As of Christmas, the U.S. announced it was requiring all travelers from the U.K. to test negative within 72 hours of their departure.

Are new virus strains active anywhere outside Britain?

Scientists in South Africa have detected a strain that shares one of the mutations of the British coronavirus in up to 90 percent of samples that have been genetically sequenced since mid-November. Evidence suggests that the two variations have arisen separately, according to molecular epidemiologist Emma Hodcroft.

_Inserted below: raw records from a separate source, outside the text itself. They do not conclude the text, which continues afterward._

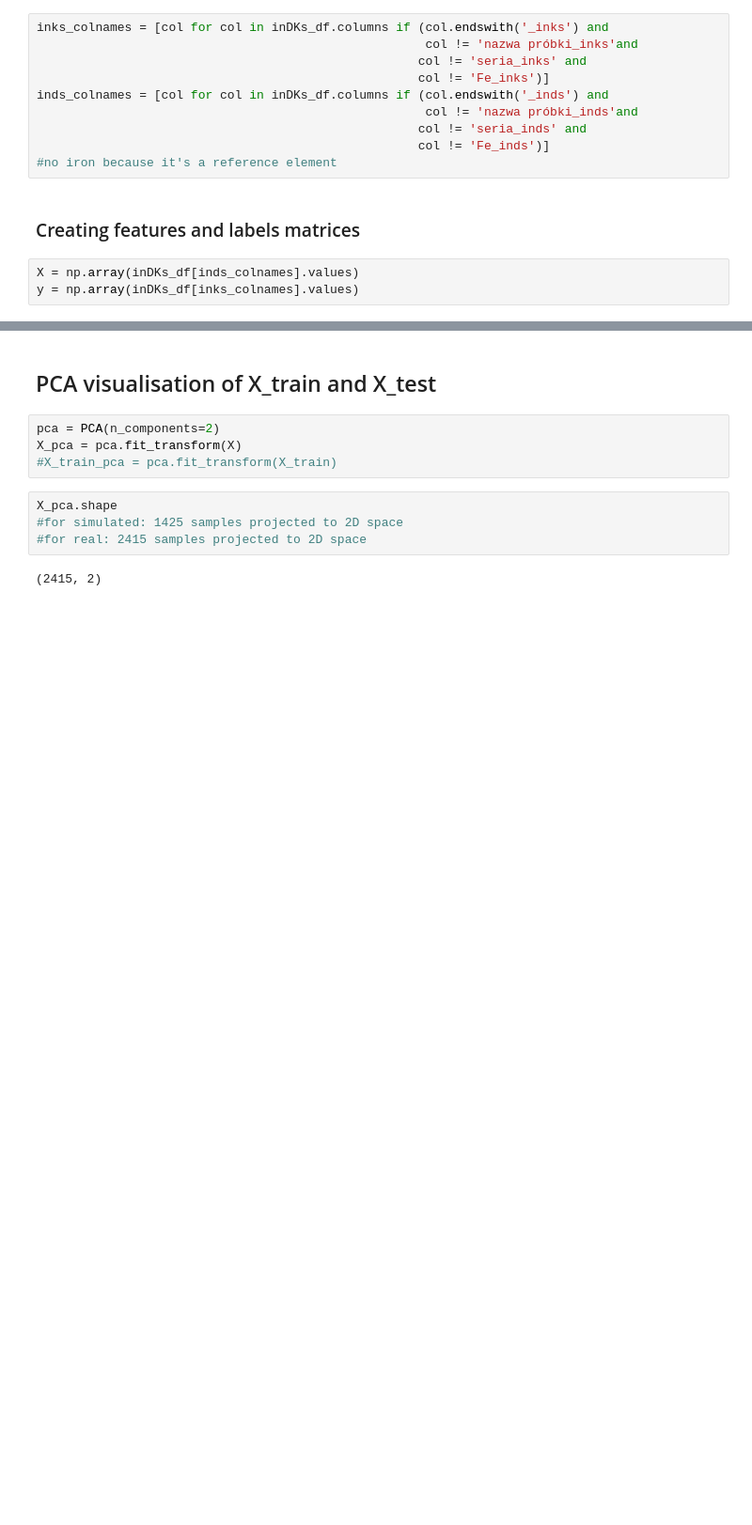
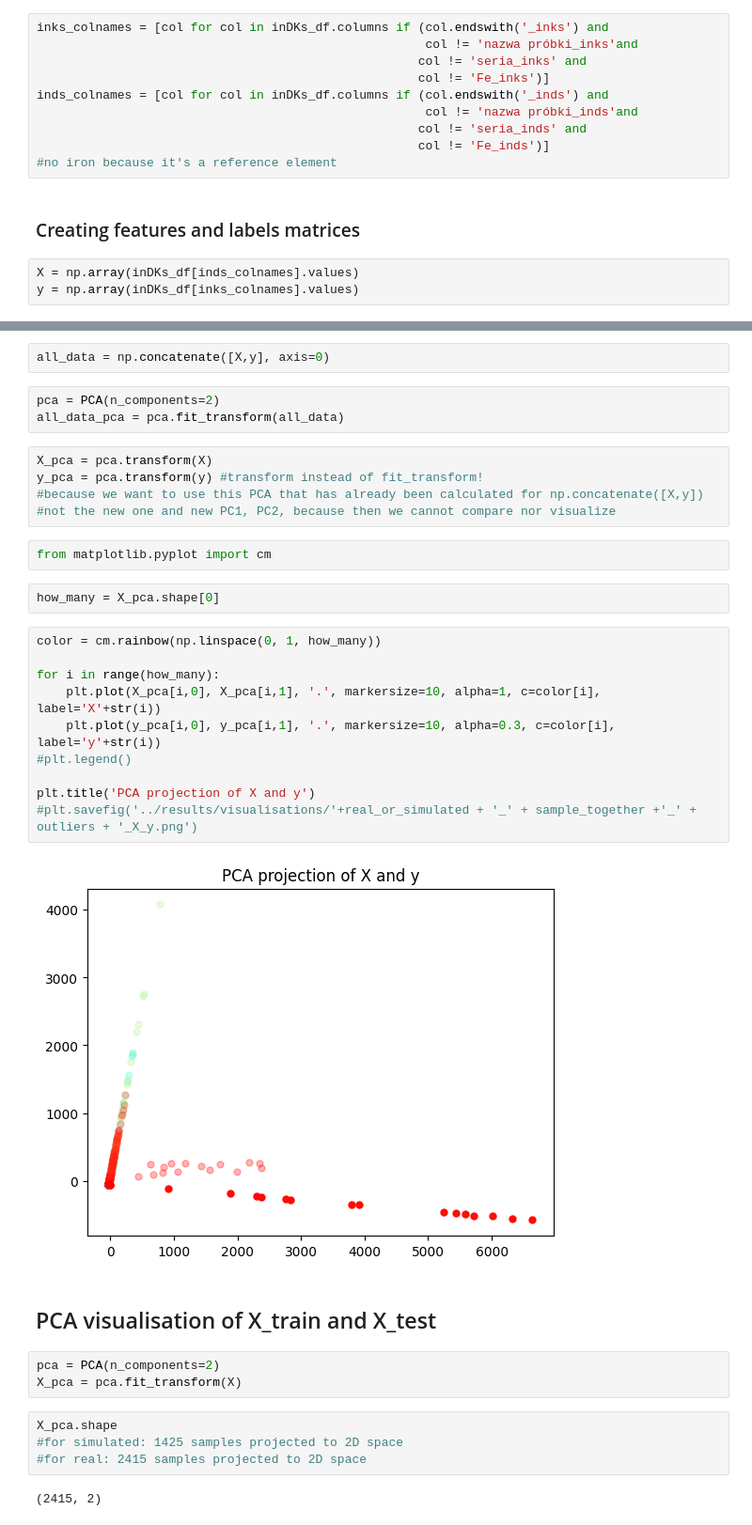
Before and after one commit to BDomzal/inks, a Jupyter notebook: notebooks/data_visualisation.ipynb, the cells around one changed output, grey strips where cells are left out. Shown at 94% size. Saved outputs shown, nothing was run; the diff lists cells and outputs as text; blank space fills up the shorter version.

```diff
--- a/notebooks/data_visualisation.ipynb
+++ b/notebooks/data_visualisation.ipynb
@@ -108,9 +154,34 @@ y_test = y[partition['test']]
+# %%
+all_data = np.concatenate([X,y], axis=0)
+# %%
+pca = PCA(n_components=2)
+all_data_pca = pca.fit_transform(all_data)
+# %%
+X_pca = pca.transform(X)
+y_pca = pca.transform(y) #transform instead of fit_transform!
+#because we want to use this PCA that has already been calculated for np.concatenate([X,y])
+#not the new one and new PC1, PC2, because then we cannot compare nor visualize
+# %%
+from matplotlib.pyplot import cm
+# %%
+how_many = X_pca.shape[0]
+# %%
+color = cm.rainbow(np.linspace(0, 1, how_many))
+
+for i in range(how_many):
+    plt.plot(X_pca[i,0], X_pca[i,1], '.', markersize=10, alpha=1, c=color[i], label='X'+str(i))
+    plt.plot(y_pca[i,0], y_pca[i,1], '.', markersize=10, alpha=0.3, c=color[i], label='y'+str(i))
+#plt.legend()
+
+plt.title('PCA projection of X and y')
+#plt.savefig('../results/visualisations/'+real_or_simulated + '_' + sample_together +'_' + outliers + '_X_y.png')
+# %% [output]
+[figure, added]
 # %% [markdown]
 ## PCA visualisation of X_train and X_test
 # %%
 pca = PCA(n_components=2)
 X_pca = pca.fit_transform(X)
-#X_train_pca = pca.fit_transform(X_train)
 # %%
 X_pca.shape
 #for simulated: 1425 samples projected to 2D space
```
Also changed, not shown: parts of 34 cells of this notebook, 3 other files.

Though the variant has not been connected to more severe cases, it is associated with higher viral loads in swab tests, meaning that it is also more transmissible.

South Africa, the hardest-hit nation on the continent, is currently experiencing a second wave driven in part by this more virulent strain and in part by behavior that has undermined public-health measures throughout the pandemic — including a recent party at a beach town on the Indian Ocean, where over 1,000 attendees have already tested positive for COVID-19. At a WHO meeting earlier this month, scientists reported that the new variant made up 80 to 90 percent of infections in South Africa.

Following the announcement of the strain, public-health authorities identified small numbers of cases (ranging from one to nine) in travelers from the U.K. in at least 14 other nations: Australia, Canada, Denmark, France, Germany, Italy, Japan, Lebanon, Singapore, Spain, Sweden, Switzerland, the Netherlands, and the United States.

This post has been updated.

New COVID Strain Spreading Across U.S.: What We Know